USA TODAY has been curating their bestseller list for 20 years now. In looking back at it, they wonder: what does the list say about what we read, and how we read it?
For starters, we sure have changed.
Back then, when USA TODAY began its best-seller lists, "J.K. Rowling was a struggling unknown writer teaching English in Portugal" and "Suzanne Collins was helping to write a children's TV show for Nickelodeon called Clarissa Explains It All." Today, of course, they're household names -- all thanks to books. They have a combined total of 225 million copies in print of their two bestselling series, Harry Potter and The Hunger Games (in case you needed a reminder!).
A lot more has changed in the past 20 years, though. For instance:
- The rise and fall of self-help: "Self-help and other advice titles were big during the first five years (1993-1998) when most books were bought in physical bookstores."
- Children's books shocked the world: "Rowling triggered Dickens-like excitement about reading and demolished the conventional wisdom about children's books in the second era (1999-2008), when online sales grew."
- Unexpected genres and formats: "Since 2009, fiction (as a percentage of best sellers) has risen to all-time highs and erotica went mainstream as e-books became the fastest growing part of the market."
The story highlights Harry Potter as part of the "British kids' books" trend, noting how "Rowling's boy wizard zapped" the notion that kids' books had limited market appeal.
"Rowling reinvented the idea of a series," Scholastic's president and CEO Dick Robinson told USA TODAY. "Young kids love to read the same stories over and over again and older kids love to read new versions of the characters they know. What J.K. did so brilliantly was to age the characters in her books, so her readers grew up with them as the books became more complex."

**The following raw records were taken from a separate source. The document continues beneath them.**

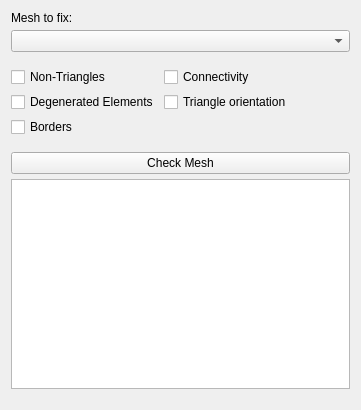
Old version of the form src/view/meshcheck.ui in the repository PeterZs/ShapeAnalyzer.
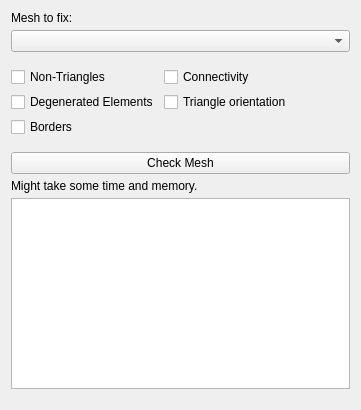
New version of the form.

```diff
--- a/src/view/meshcheck.ui
+++ b/src/view/meshcheck.ui
@@ -91,7 +91,14 @@
       </widget>
      </item>
      <item>
-      <widget class="QTextBrowser" name="textBrowser"/>
+      <widget class="QLabel" name="label_2">
+       <property name="text">
+        <string>Might take some time and memory.</string>
+       </property>
+      </widget>
+     </item>
+     <item>
+      <widget class="QTextBrowser" name="outputField"/>
      </item>
     </layout>
    </item>
```
Left out of the diff: 10 changed lines with no effect on the pictures.
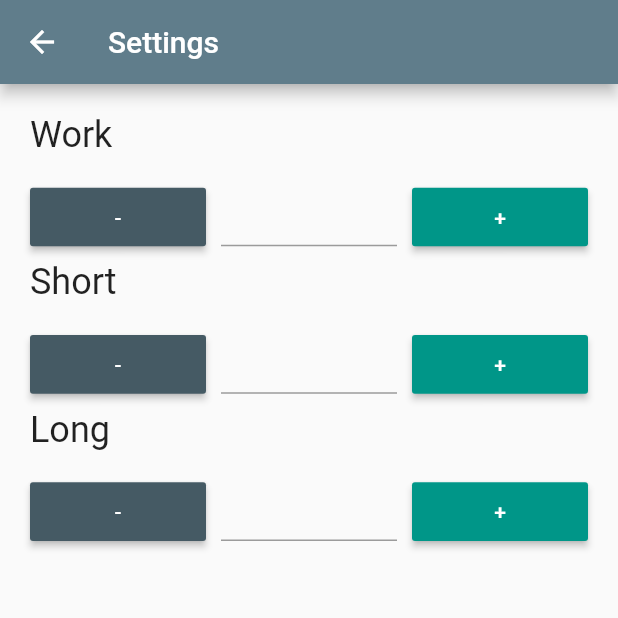
After one commit to msa-ali/Flutter-Timer-App, a Flutter app: the SettingsPage screen opened directly, on a phone screen of 412 x 824 dp, the top half of it. The commit adds this screen. Run offline on Flutter 3.47's test engine with Material 2 defaults, Android fonts, the phone set to English and light mode, and no system bars; our stand-ins replace percent_indicator, shared_preferences; accounts and stored records are empty.

Commit message:
final commit

```diff
--- /dev/null
+++ b/lib/pages/settings.dart
@@ -0,0 +1,195 @@
+import 'package:flutter/material.dart';
+import 'package:mytimer/widgets/SettingButton.dart';
+import 'package:shared_preferences/shared_preferences.dart';
+
+class SettingsPage extends StatelessWidget {
+  const SettingsPage({Key key}) : super(key: key);
+
+  @override
+  Widget build(BuildContext context) {
+    return Scaffold(
+      appBar: AppBar(
+        title: Text('Settings'),
+      ),
+      body: Settings(),
+    );
+  }
+}
+
+class Settings extends StatefulWidget {
+  Settings({Key key}) : super(key: key);
+
+  @override
+  _SettingsState createState() => _SettingsState();
+}
+
+class _SettingsState extends State<Settings> {
+  SharedPreferences prefs;
+  static const String WORKTIME = "workTime";
+  static const String SHORTBREAK = "shortBreak";
+  static const String LONGBREAK = "longBreak";
+  int workTime, shortBreak, longBreak;
+  TextEditingController textWork;
+  TextEditingController textShort;
+  TextEditingController textLong;
+
+  @override
+  void initState() {
+    textWork = TextEditingController();
+    textShort = TextEditingController();
+    textLong = TextEditingController();
+    readSettings();
+    super.initState();
+  }
+
+  @override
+  Widget build(BuildContext context) {
+    TextStyle textStyle = TextStyle(fontSize: 24);
+    return Container(
+      child: GridView.count(
+        scrollDirection: Axis.vertical,
+        childAspectRatio: 3,
+        crossAxisCount: 3,
+        crossAxisSpacing: 10,
+        mainAxisSpacing: 10,
+        children: <Widget>[
+          Text(
+            'Work',
+            style: textStyle,
+          ),
+          Text(''),
+          Text(''),
+          SettingButton(
+            color: Color(0xff455A64),
+            text: '-',
+            value: -1,
+            setting: WORKTIME,
+            callback: updateSettings,
+          ),
+          TextField(
+            style: textStyle,
+            textAlign: TextAlign.center,
+            keyboardType: TextInputType.number,
+            controller: textWork,
+          ),
+          SettingButton(
+            color: Color(0xff009688),
+            text: '+',
+            value: 1,
+            setting: WORKTIME,
+            callback: updateSettings,
+          ),
+          Text(
+            'Short',
+            style: textStyle,
+          ),
+          Text(''),
+          Text(''),
+          SettingButton(
+            color: Color(0xff455A64),
+            text: '-',
+            value: -1,
+            setting: SHORTBREAK,
+            callback: updateSettings,
+          ),
+          TextField(
+            style: textStyle,
+            textAlign: TextAlign.center,
+            keyboardType: TextInputType.number,
+            controller: textShort,
+          ),
+          SettingButton(
+            color: Color(0xff009688),
+            text: '+',
+            value: 1,
+            setting: SHORTBREAK,
+            callback: updateSettings,
+          ),
+          Text(
+            'Long',
+            style: textStyle,
+          ),
+          Text(''),
+          Text(''),
+          SettingButton(
+            color: Color(0xff455A64),
+            text: '-',
+            value: -1,
+            setting: LONGBREAK,
+            callback: updateSettings,
+          ),
+          TextField(
+            style: textStyle,
+            textAlign: TextAlign.center,
+            keyboardType: TextInputType.number,
+            controller: textLong,
+          ),
+          SettingButton(
+            color: Color(0xff009688),
+            text: '+',
+            value: 1,
+            setting: LONGBREAK,
+            callback: updateSettings,
+          ),
+        ],
+        padding: EdgeInsets.all(20.0),
+      ),
+    );
+  }
+
+  void readSettings() async {
+    prefs = await SharedPreferences.getInstance();
+    int workTime = prefs.getInt(WORKTIME);
+    if (workTime == null) await prefs.setInt(WORKTIME, int.parse('30'));
+    int shortBreak = prefs.getInt(SHORTBREAK);
+    if (shortBreak == null) await prefs.setInt(SHORTBREAK, int.parse('3'));
+    int longBreak = prefs.getInt(LONGBREAK);
+    if (longBreak == null) await prefs.setInt(LONGBREAK, int.parse('20'));
+    setState(() {
+      textWork.text = workTime?.toString();
+      textShort.text = shortBreak?.toString();
+      textLong.text = longBreak?.toString();
+    });
+  }
+
+  void updateSettings(String key, int value) {
+    switch (key) {
+      case WORKTIME:
+        {
+          int workTime = prefs.getInt(WORKTIME);
+          workTime += value;
+          if (workTime >= 1 && workTime <= 180) {
+            prefs.setInt(WORKTIME, workTime);
+            setState(() {
+              textWork.text = workTime.toString();
+            });
+          }
+        }
+        break;
+      case SHORTBREAK:
+        {
+          int shortBreak = prefs.getInt(SHORTBREAK);
+          shortBreak += value;
+          if (shortBreak >= 1 && shortBreak <= 120) {
+            prefs.setInt(SHORTBREAK, shortBreak);
+            setState(() {
+              textShort.text = shortBreak.toString();
+            });
+          }
+        }
+        break;
+      case LONGBREAK:
+        {
+          int longBreak = prefs.getInt(LONGBREAK);
+          longBreak += value;
+          if (longBreak >= 1 && longBreak <= 180) {
+            prefs.setInt(LONGBREAK, longBreak);
+            setState(() {
+              textLong.text = longBreak.toString();
+            });
+          }
+        }
+        break;
+    }
+  }
+}
--- /dev/null
+++ b/lib/widgets/SettingButton.dart
@@ -0,0 +1,33 @@
+import 'package:flutter/material.dart';
+
+typedef CallbackSetting = void Function(String, int);
+
+class SettingButton extends StatelessWidget {
+  final Color color;
+  final String text;
+  final double size;
+  final int value;
+  final String setting;
+  final CallbackSetting callback;
+
+  const SettingButton(
+      {Key key,
+      this.color,
+      this.text,
+      this.value,
+      this.setting,
+      this.callback,
+      this.size})
+      : super(key: key);
+
+  @override
+  Widget build(BuildContext context) {
+    return MaterialButton(
+      child: Text(this.text),
+      textColor: Colors.white,
+      onPressed: () => this.callback(this.setting, this.value),
+      color: this.color,
+      minWidth: this.size,
+    );
+  }
+}
--- a/pubspec.yaml
+++ b/pubspec.yaml
@@ -24,6 +24,7 @@ dependencies:
   flutter:
     sdk: flutter
   percent_indicator: "^2.1.7+2"
+  shared_preferences: "^0.5.6+2"
 
   # The following adds the Cupertino Icons font to your application.
   # Use with the CupertinoIcons class for iOS style icons.
```
Also changed, not shown: lib/pages/TimerHomePage.dart (+31 -0 lines), lib/timer.dart (+13 -1 lines).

Check out the whole story, and an awesome slidehow featuring some familiar photos, right here.
How would you say your reading has changed over the past two decades?